The pictures are to be omitted when the entries are reproduced exactly.
** Data in this exercise follows **
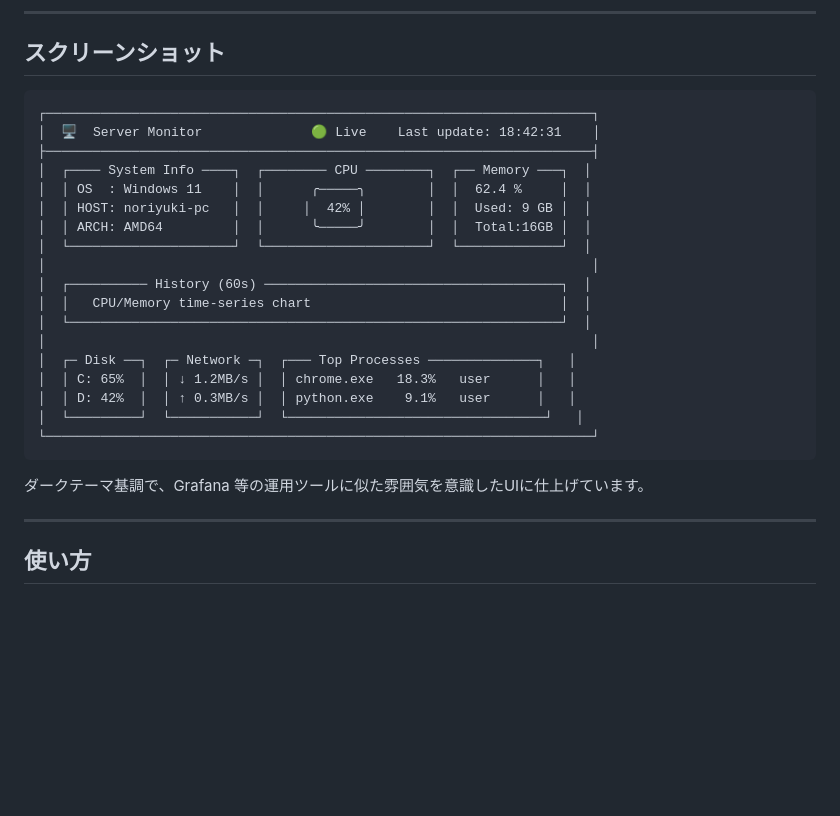
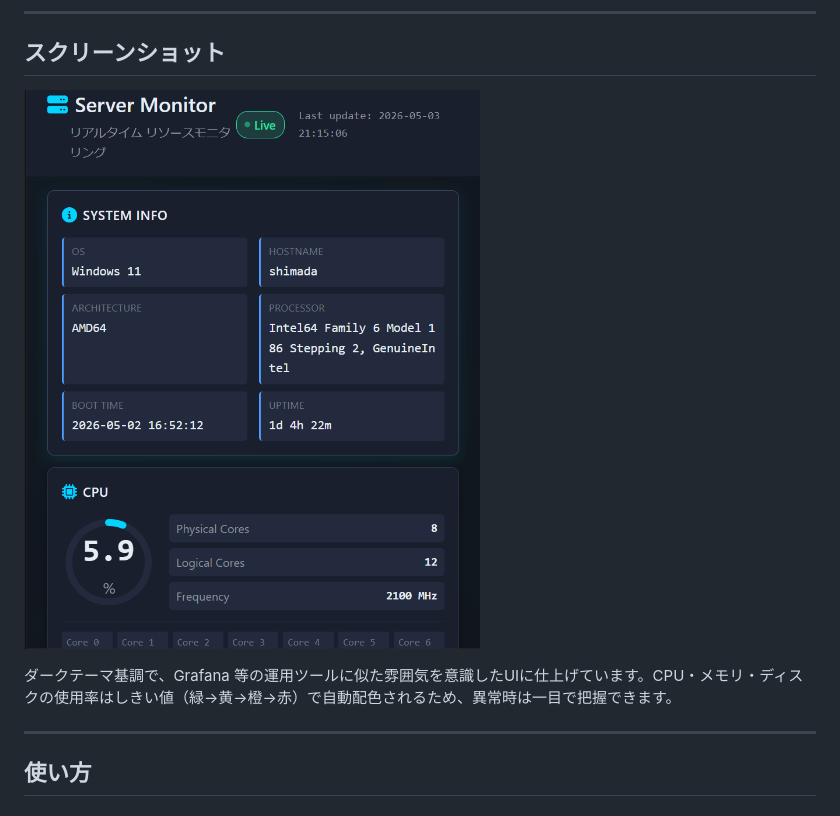
Before and after one commit to ns7jp/server-monitor, a Markdown page: README.md, the part around one of its changes. Drawn GitHub-style; pictures changed too: docs/screenshot.png (added); blank space fills up the shorter version.

Commit message:
Improve README with screenshot, troubleshooting, and operations notes

````diff
--- a/README.md
+++ b/README.md
@@ -33,28 +33,9 @@ Python（Flask）+ psutil + Chart.js で構築した、**リアルタイムサ
 
 ## スクリーンショット
 
-```
-┌──────────────────────────────────────────────────────────────────────┐
-│  🖥  Server Monitor              🟢 Live    Last update: 18:42:31    │
-├──────────────────────────────────────────────────────────────────────┤
-│  ┌──── System Info ────┐  ┌──────── CPU ────────┐  ┌── Memory ───┐  │
-│  │ OS  : Windows 11    │  │      ╭─────╮        │  │  62.4 %     │  │
-│  │ HOST: noriyuki-pc   │  │     │  42% │        │  │  Used: 9 GB │  │
-│  │ ARCH: AMD64         │  │      ╰─────╯        │  │  Total:16GB │  │
-│  └─────────────────────┘  └─────────────────────┘  └─────────────┘  │
-│                                                                      │
-│  ┌────────── History (60s) ──────────────────────────────────────┐  │
-│  │   CPU/Memory time-series chart                                │  │
-│  └───────────────────────────────────────────────────────────────┘  │
-│                                                                      │
-│  ┌─ Disk ──┐  ┌─ Network ─┐  ┌─── Top Processes ──────────────┐   │
-│  │ C: 65%  │  │ ↓ 1.2MB/s │  │ chrome.exe   18.3%   user      │   │
-│  │ D: 42%  │  │ ↑ 0.3MB/s │  │ python.exe    9.1%   user      │   │
-│  └─────────┘  └───────────┘  └─────────────────────────────────┘   │
-└──────────────────────────────────────────────────────────────────────┘
-```
+![Server Monitor Dashboard](docs/screenshot.png)
 
-ダークテーマ基調で、Grafana 等の運用ツールに似た雰囲気を意識したUIに仕上げています。
+ダークテーマ基調で、Grafana 等の運用ツールに似た雰囲気を意識したUIに仕上げています。CPU・メモリ・ディスクの使用率はしきい値（緑→黄→橙→赤）で自動配色されるため、異常時は一目で把握できます。
 
 ---
 
````
Also changed, not shown: other parts of README.md (+76 -0 lines).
** End of Data in this exercise **
◆ Solution below ◆
Before and after one commit to ns7jp/server-monitor, a Markdown page: README.md, the part around one of its changes. Drawn GitHub-style; pictures changed too: docs/screenshot.png (added); blank space fills up the shorter version.

Commit message:
Improve README with screenshot, troubleshooting, and operations notes

````diff
--- a/README.md
+++ b/README.md
@@ -33,28 +33,9 @@ Python（Flask）+ psutil + Chart.js で構築した、**リアルタイムサ
 
 ## スクリーンショット
 
-```
-┌──────────────────────────────────────────────────────────────────────┐
-│  🖥  Server Monitor              🟢 Live    Last update: 18:42:31    │
-├──────────────────────────────────────────────────────────────────────┤
-│  ┌──── System Info ────┐  ┌──────── CPU ────────┐  ┌── Memory ───┐  │
-│  │ OS  : Windows 11    │  │      ╭─────╮        │  │  62.4 %     │  │
-│  │ HOST: noriyuki-pc   │  │     │  42% │        │  │  Used: 9 GB │  │
-│  │ ARCH: AMD64         │  │      ╰─────╯        │  │  Total:16GB │  │
-│  └─────────────────────┘  └─────────────────────┘  └─────────────┘  │
-│                                                                      │
-│  ┌────────── History (60s) ──────────────────────────────────────┐  │
-│  │   CPU/Memory time-series chart                                │  │
-│  └───────────────────────────────────────────────────────────────┘  │
-│                                                                      │
-│  ┌─ Disk ──┐  ┌─ Network ─┐  ┌─── Top Processes ──────────────┐   │
-│  │ C: 65%  │  │ ↓ 1.2MB/s │  │ chrome.exe   18.3%   user      │   │
-│  │ D: 42%  │  │ ↑ 0.3MB/s │  │ python.exe    9.1%   user      │   │
-│  └─────────┘  └───────────┘  └─────────────────────────────────┘   │
-└──────────────────────────────────────────────────────────────────────┘
-```
+![Server Monitor Dashboard](docs/screenshot.png)
 
-ダークテーマ基調で、Grafana 等の運用ツールに似た雰囲気を意識したUIに仕上げています。
+ダークテーマ基調で、Grafana 等の運用ツールに似た雰囲気を意識したUIに仕上げています。CPU・メモリ・ディスクの使用率はしきい値（緑→黄→橙→赤）で自動配色されるため、異常時は一目で把握できます。
 
 ---
 
````
Also changed, not shown: other parts of README.md (+76 -0 lines).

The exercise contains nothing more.